Exercise prompt » Set all the entries down again, unaltered.

Listed entries »
%%
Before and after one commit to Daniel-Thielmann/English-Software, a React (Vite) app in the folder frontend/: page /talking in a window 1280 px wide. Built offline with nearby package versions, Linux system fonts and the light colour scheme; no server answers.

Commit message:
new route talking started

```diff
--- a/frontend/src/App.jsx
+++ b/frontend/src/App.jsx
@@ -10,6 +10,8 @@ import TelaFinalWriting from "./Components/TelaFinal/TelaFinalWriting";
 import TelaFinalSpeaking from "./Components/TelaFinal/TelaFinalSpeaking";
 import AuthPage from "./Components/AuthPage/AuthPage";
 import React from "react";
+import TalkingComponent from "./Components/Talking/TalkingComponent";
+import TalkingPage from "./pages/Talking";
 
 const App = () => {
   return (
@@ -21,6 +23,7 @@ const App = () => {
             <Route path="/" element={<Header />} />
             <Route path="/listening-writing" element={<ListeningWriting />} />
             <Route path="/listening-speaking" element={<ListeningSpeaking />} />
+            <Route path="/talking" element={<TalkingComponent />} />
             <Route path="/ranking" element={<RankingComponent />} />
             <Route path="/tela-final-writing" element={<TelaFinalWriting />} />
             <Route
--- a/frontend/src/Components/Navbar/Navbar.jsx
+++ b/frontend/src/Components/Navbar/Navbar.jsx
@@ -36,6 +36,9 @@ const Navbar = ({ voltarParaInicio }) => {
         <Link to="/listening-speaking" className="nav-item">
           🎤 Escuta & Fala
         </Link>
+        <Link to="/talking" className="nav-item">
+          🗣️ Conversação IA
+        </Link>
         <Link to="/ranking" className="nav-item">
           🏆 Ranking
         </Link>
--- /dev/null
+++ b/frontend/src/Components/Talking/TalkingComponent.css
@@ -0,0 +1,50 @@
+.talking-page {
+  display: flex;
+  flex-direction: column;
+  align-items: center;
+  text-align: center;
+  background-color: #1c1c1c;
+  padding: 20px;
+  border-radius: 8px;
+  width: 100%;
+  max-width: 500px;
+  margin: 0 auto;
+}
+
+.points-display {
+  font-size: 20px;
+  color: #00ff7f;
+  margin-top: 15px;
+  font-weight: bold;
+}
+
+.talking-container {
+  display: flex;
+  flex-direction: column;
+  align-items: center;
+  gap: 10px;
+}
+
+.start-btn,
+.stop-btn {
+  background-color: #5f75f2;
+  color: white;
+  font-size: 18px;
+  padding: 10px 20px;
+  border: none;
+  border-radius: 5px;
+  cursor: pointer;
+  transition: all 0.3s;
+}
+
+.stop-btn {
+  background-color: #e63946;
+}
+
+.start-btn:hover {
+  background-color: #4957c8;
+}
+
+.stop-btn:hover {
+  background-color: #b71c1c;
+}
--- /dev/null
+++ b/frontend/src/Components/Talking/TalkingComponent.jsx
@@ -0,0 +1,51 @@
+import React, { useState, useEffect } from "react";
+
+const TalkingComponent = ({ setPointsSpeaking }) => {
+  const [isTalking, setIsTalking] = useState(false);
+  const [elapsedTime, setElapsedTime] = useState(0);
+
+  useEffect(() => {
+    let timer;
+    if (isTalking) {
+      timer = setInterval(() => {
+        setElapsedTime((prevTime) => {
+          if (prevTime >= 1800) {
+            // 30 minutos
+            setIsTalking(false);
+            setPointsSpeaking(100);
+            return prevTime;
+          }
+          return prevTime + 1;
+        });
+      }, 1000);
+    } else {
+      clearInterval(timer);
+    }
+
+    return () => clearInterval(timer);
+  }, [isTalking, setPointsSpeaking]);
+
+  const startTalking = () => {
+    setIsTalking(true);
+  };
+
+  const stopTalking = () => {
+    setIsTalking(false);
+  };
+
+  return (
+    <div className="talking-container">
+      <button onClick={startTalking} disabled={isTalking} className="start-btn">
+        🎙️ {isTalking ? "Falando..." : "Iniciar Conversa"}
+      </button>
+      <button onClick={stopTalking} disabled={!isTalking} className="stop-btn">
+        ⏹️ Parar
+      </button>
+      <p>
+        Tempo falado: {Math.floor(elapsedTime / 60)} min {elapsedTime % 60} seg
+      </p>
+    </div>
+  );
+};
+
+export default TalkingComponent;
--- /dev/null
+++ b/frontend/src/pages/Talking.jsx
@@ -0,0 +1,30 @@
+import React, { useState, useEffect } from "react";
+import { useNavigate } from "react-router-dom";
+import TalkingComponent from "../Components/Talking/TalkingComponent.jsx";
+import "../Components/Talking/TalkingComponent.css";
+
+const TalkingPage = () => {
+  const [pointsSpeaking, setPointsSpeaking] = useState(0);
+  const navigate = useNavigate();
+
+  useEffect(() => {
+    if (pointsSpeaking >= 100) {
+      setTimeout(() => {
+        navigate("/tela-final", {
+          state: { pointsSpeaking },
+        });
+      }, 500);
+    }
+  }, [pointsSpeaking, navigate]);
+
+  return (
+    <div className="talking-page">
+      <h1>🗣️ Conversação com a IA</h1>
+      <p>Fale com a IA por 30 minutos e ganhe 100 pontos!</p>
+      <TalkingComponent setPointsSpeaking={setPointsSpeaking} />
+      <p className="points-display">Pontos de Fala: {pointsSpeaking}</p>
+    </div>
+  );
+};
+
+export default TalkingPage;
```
%%
Result of this task »
Before and after one commit to Daniel-Thielmann/English-Software, a React (Vite) app in the folder frontend/: page /talking in a window 1280 px wide. Built offline with nearby package versions, Linux system fonts and the light colour scheme; no server answers.

Commit message:
new route talking started

```diff
--- a/frontend/src/App.jsx
+++ b/frontend/src/App.jsx
@@ -10,6 +10,8 @@ import TelaFinalWriting from "./Components/TelaFinal/TelaFinalWriting";
 import TelaFinalSpeaking from "./Components/TelaFinal/TelaFinalSpeaking";
 import AuthPage from "./Components/AuthPage/AuthPage";
 import React from "react";
+import TalkingComponent from "./Components/Talking/TalkingComponent";
+import TalkingPage from "./pages/Talking";
 
 const App = () => {
   return (
@@ -21,6 +23,7 @@ const App = () => {
             <Route path="/" element={<Header />} />
             <Route path="/listening-writing" element={<ListeningWriting />} />
             <Route path="/listening-speaking" element={<ListeningSpeaking />} />
+            <Route path="/talking" element={<TalkingComponent />} />
             <Route path="/ranking" element={<RankingComponent />} />
             <Route path="/tela-final-writing" element={<TelaFinalWriting />} />
             <Route
--- a/frontend/src/Components/Navbar/Navbar.jsx
+++ b/frontend/src/Components/Navbar/Navbar.jsx
@@ -36,6 +36,9 @@ const Navbar = ({ voltarParaInicio }) => {
         <Link to="/listening-speaking" className="nav-item">
           🎤 Escuta & Fala
         </Link>
+        <Link to="/talking" className="nav-item">
+          🗣️ Conversação IA
+        </Link>
         <Link to="/ranking" className="nav-item">
           🏆 Ranking
         </Link>
--- /dev/null
+++ b/frontend/src/Components/Talking/TalkingComponent.css
@@ -0,0 +1,50 @@
+.talking-page {
+  display: flex;
+  flex-direction: column;
+  align-items: center;
+  text-align: center;
+  background-color: #1c1c1c;
+  padding: 20px;
+  border-radius: 8px;
+  width: 100%;
+  max-width: 500px;
+  margin: 0 auto;
+}
+
+.points-display {
+  font-size: 20px;
+  color: #00ff7f;
+  margin-top: 15px;
+  font-weight: bold;
+}
+
+.talking-container {
+  display: flex;
+  flex-direction: column;
+  align-items: center;
+  gap: 10px;
+}
+
+.start-btn,
+.stop-btn {
+  background-color: #5f75f2;
+  color: white;
+  font-size: 18px;
+  padding: 10px 20px;
+  border: none;
+  border-radius: 5px;
+  cursor: pointer;
+  transition: all 0.3s;
+}
+
+.stop-btn {
+  background-color: #e63946;
+}
+
+.start-btn:hover {
+  background-color: #4957c8;
+}
+
+.stop-btn:hover {
+  background-color: #b71c1c;
+}
--- /dev/null
+++ b/frontend/src/Components/Talking/TalkingComponent.jsx
@@ -0,0 +1,51 @@
+import React, { useState, useEffect } from "react";
+
+const TalkingComponent = ({ setPointsSpeaking }) => {
+  const [isTalking, setIsTalking] = useState(false);
+  const [elapsedTime, setElapsedTime] = useState(0);
+
+  useEffect(() => {
+    let timer;
+    if (isTalking) {
+      timer = setInterval(() => {
+        setElapsedTime((prevTime) => {
+          if (prevTime >= 1800) {
+            // 30 minutos
+            setIsTalking(false);
+            setPointsSpeaking(100);
+            return prevTime;
+          }
+          return prevTime + 1;
+        });
+      }, 1000);
+    } else {
+      clearInterval(timer);
+    }
+
+    return () => clearInterval(timer);
+  }, [isTalking, setPointsSpeaking]);
+
+  const startTalking = () => {
+    setIsTalking(true);
+  };
+
+  const stopTalking = () => {
+    setIsTalking(false);
+  };
+
+  return (
+    <div className="talking-container">
+      <button onClick={startTalking} disabled={isTalking} className="start-btn">
+        🎙️ {isTalking ? "Falando..." : "Iniciar Conversa"}
+      </button>
+      <button onClick={stopTalking} disabled={!isTalking} className="stop-btn">
+        ⏹️ Parar
+      </button>
+      <p>
+        Tempo falado: {Math.floor(elapsedTime / 60)} min {elapsedTime % 60} seg
+      </p>
+    </div>
+  );
+};
+
+export default TalkingComponent;
--- /dev/null
+++ b/frontend/src/pages/Talking.jsx
@@ -0,0 +1,30 @@
+import React, { useState, useEffect } from "react";
+import { useNavigate } from "react-router-dom";
+import TalkingComponent from "../Components/Talking/TalkingComponent.jsx";
+import "../Components/Talking/TalkingComponent.css";
+
+const TalkingPage = () => {
+  const [pointsSpeaking, setPointsSpeaking] = useState(0);
+  const navigate = useNavigate();
+
+  useEffect(() => {
+    if (pointsSpeaking >= 100) {
+      setTimeout(() => {
+        navigate("/tela-final", {
+          state: { pointsSpeaking },
+        });
+      }, 500);
+    }
+  }, [pointsSpeaking, navigate]);
+
+  return (
+    <div className="talking-page">
+      <h1>🗣️ Conversação com a IA</h1>
+      <p>Fale com a IA por 30 minutos e ganhe 100 pontos!</p>
+      <TalkingComponent setPointsSpeaking={setPointsSpeaking} />
+      <p className="points-display">Pontos de Fala: {pointsSpeaking}</p>
+    </div>
+  );
+};
+
+export default TalkingPage;
```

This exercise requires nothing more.